Healthy skin is a thick and complicated web of many moving parts, including structural proteins. There are three that arguably matter the most: collagen, elastin and keratin. 

Keratin is basically your body’s equivalent of armor — it’s a hard, barrier protein that functions like a mesh weave for the purpose of protecting you. 

Elastin is more like a mesh that fastens your cells together, and returns them to their original positions so they don’t get “stuck” when your skin stretches. 

Collagen, meanwhile, is the most plentiful protein within your skin (and elsewhere), and it is the largest connective tissue component in your skin (generally speaking). 

The purpose of connective tissue is to keep your skin firm and protect it from all forms of damage. These might include fine or deep lines, otherwise known (and not typically loved) as wrinkles. Check our guide on what peptides can do for your skin.

The sun can also contribute to skin damage, as can air quality and an unbalanced diet. Even sleeping with your face down on the pillow can lead to wrinkles. 

You get collagen from a variety of sources, including your own collagen production and the food you eat. 

Foods that contain a source of natural collagen like veal, lamb, beef, pork, certain game meats, bone broth and poultry are great ways to support your dietary intake. 

But how much does this affect your cosmetic collagen levels? It’s unclear.

Scientists haven’t fully established how the link works between what you eat and how your skin looks. 
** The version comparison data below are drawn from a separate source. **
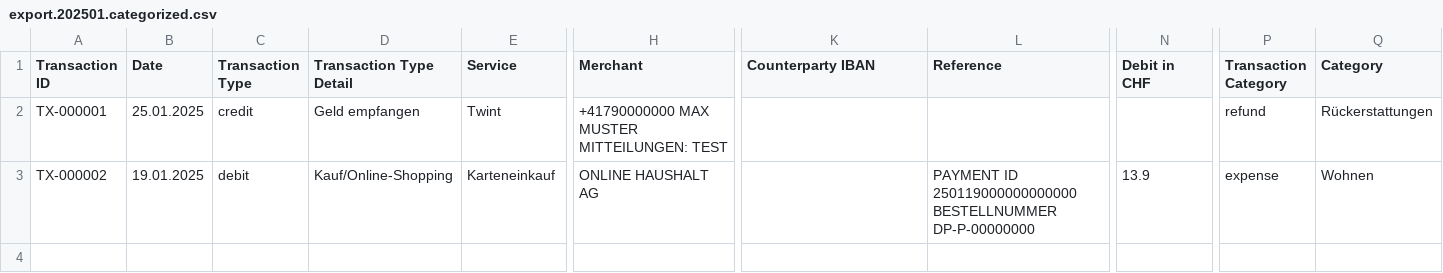
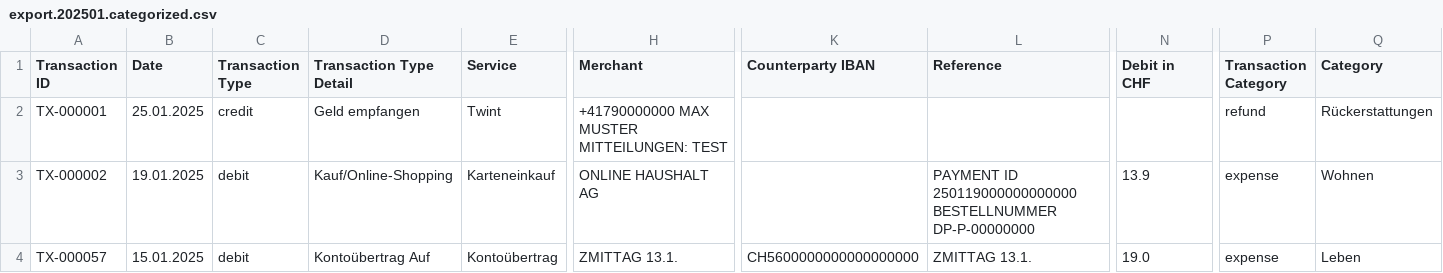
Before and after one commit to rauricus/Budget-Analysis-Tool, a CSV file: data/reference/output/export.202501.categorized.csv, drawn as a sheet; only a part is shown, gaps mark what is left out; rows hold the shown columns only; the diff names each change by its address in the sheet, - before the commit and + after, or states it on an @@ line.

```diff
--- a/data/reference/output/export.202501.categorized.csv
+++ b/data/reference/output/export.202501.categorized.csv
+row 4: TX-000057 | 15.01.2025 | debit | Kontoübertrag Auf | Kontoübertrag | ZMITTAG 13.1. | CH5600000000000000000 | ZMITTAG 13.1. | 19.0 | expense | Leben
```
Also changed, not shown: data/reference/input/export.202501.csv, 5 other files.
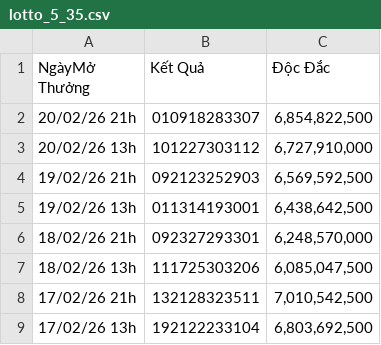
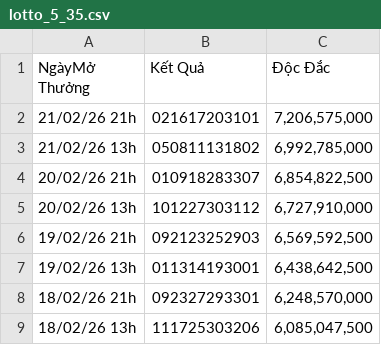
Before and after one commit to DucTrung1802/lucky_number, a CSV file: lotto_5_35.csv, drawn as a sheet; only a part is shown; the shorter side is filled out with more unchanged rows; the diff names each change by its address in the sheet, - before the commit and + after, or states it on an @@ line.

Commit message:
COMPLETE: lotto_5_35_advanced

```diff
--- a/lotto_5_35.csv
+++ b/lotto_5_35.csv
+row 2: 21/02/26 21h | 021617203101 | 7,206,575,000
+row 3: 21/02/26 13h | 050811131802 | 6,992,785,000
```
Also changed, not shown: lotto_5_35_cleaned.csv, 4 other files.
However there is research showing that increased collagen intake can help support joint health.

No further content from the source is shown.